COP26 comes against the backdrop of dire warnings about the health of our planet, as signalled by the Intergovernmental Panel on Climate Change’s (IPCC) sixth assessment report released in August. This latest report unequivocally shows that humans are to blame for the climate crisis. There is no room for denialism and scepticism. The science is clear.
The solution to addressing the climate crisis lies with global leadership, which must take drastic actions to cut or eliminate greenhouse gas emissions. This is a call that requires all of us to rethink our ways of life and imagine alternatives, perhaps with less capitalistic-based consumption and luxury.
It is well known that a rise in temperature of 1.5oc or more will make life on Earth far more difficult and compound the plethora of problems we already face. At COP26, one of the key objectives will be to reach an agreement on the measures needed to reduce emissions, in a way that prevents catastrophic warming beyond this threshold.
This reduction is much more important for our planet’s most at-risk societies, such as indigenous peoples, small island nations, and communities across least developed countries. Climate impacts are unequal – poor nations are already suffering more than richer ones, while small island nations face the possibility of extinction. Meanwhile, temperature increases across most African countries are causing droughts and exacerbating poverty in already fragile societies.
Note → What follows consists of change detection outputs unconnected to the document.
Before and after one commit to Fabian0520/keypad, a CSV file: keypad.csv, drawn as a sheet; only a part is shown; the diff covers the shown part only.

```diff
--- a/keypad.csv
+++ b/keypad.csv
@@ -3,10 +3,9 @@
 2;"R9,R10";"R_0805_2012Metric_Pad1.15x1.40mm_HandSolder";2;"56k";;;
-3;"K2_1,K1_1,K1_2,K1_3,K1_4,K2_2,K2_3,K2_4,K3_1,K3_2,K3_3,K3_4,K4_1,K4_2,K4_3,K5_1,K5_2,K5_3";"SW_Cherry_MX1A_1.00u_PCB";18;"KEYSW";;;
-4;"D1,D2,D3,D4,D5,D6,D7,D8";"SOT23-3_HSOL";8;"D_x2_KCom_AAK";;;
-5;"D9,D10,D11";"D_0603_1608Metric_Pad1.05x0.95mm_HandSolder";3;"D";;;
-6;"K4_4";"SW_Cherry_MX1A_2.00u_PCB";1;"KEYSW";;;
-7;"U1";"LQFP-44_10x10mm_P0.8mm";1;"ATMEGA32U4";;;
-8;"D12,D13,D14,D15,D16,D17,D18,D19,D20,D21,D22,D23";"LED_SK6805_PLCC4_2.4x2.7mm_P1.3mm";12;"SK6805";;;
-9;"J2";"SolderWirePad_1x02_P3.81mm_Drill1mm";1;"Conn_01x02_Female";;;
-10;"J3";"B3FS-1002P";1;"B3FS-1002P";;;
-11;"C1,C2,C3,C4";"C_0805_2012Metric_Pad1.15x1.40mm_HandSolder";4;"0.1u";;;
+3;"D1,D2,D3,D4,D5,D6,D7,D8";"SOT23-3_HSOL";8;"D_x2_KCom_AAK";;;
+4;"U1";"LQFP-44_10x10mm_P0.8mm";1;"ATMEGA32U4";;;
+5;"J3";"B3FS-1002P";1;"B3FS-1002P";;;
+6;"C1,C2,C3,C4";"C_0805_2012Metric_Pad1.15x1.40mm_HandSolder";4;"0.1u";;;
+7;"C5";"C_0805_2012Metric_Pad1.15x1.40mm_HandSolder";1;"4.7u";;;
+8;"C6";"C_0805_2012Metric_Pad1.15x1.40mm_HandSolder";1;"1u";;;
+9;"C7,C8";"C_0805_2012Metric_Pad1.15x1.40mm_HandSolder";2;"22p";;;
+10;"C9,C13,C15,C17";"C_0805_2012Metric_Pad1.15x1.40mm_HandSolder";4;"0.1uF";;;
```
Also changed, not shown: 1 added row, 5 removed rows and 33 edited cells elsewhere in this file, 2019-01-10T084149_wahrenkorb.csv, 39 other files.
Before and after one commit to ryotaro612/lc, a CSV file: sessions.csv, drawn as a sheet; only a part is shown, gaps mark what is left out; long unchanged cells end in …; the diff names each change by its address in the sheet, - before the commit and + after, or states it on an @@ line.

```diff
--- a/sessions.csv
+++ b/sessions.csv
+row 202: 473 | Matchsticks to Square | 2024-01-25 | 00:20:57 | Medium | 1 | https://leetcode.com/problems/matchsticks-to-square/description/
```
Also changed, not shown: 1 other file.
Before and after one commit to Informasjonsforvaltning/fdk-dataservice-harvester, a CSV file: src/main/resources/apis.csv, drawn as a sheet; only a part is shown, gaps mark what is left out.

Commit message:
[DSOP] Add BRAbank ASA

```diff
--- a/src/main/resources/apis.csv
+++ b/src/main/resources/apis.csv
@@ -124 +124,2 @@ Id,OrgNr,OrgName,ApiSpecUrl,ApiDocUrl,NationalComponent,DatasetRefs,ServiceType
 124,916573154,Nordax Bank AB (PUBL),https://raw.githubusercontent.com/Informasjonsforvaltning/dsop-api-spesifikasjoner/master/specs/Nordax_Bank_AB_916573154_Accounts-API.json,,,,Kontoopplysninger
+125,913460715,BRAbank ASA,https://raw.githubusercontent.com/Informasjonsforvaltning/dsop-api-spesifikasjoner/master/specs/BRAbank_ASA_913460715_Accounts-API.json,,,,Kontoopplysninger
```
Climate change: a question of justice
Climate change and its catastrophic impacts have become a form of injustice which robs people of their freedom to choose and live their preferred ways of life.
Calls have already been made for richer countries to provide adaptation funding to help poorer countries address vulnerability and strengthen livelihoods. But as the world goes to COP26, one is reminded that climate adaptation finance remains a thorny issue: while rich countries have promised to provide $100 billion in climate funding each year, they have yet to deliver on this pledge.
Another contentious issue at COP26 will be Article 6 in the Paris Agreement, which provides for cooperative agreements between nations to engage in market-led mechanisms for emission reductions. In reality, market-led climate mitigation has not yielded significant reductions since the operationalisation of the Kyoto Protocol in 2005. Initiatives such as the Clean Development Mechanism (CDM) and the European Union’s Emissions Trading Scheme (ETS) have actually given incentives to polluters, rather than making them responsible for their environmental impact. The Carbon Market Watch has provided useful case studies on the harm caused by the clean development mechanism and the emissions trading scheme.
Numerous CDM projects have resulted in the development of massive wind, water, and solar energy projects across the world, but these often benefit multinational corporations at the expense of local peoples. For example, the displacement of indigenous communities to accommodate green projects and mandated forest management strategies can lead to the loss of local livelihoods. This is again another form of injustice, and we must realise that climate solutions anchored in market principles can often worsen the living conditions of the poor.
Looking back to 2015, the United Nations adopted the Sustainable Development Goals (SDGs) with an underlying philosophy to leave no one behind. Today, worsening climate impacts coupled with little to resources for adaptation mean that the poor will surely be left behind. At COP26, global leaders must agree on mechanisms to ensure greater ambition on climate finance, particularly for supporting vulnerable communities to adapt to climate change.
Towards a just society
Climate change has largely been caused by humanity’s lack of respect towards nature, which is opened for endless exploitation. In Glasgow this November, world leaders must step up and reach a deal which charters a new way of life – one that aspires towards environmental justice, which does not destroy our forests nor pollute our rivers and oceans. A way of life which does not overconsume to satisfy human appetites, and which has a mutually respectful relationship with nature.
We must do this for our planet – our home.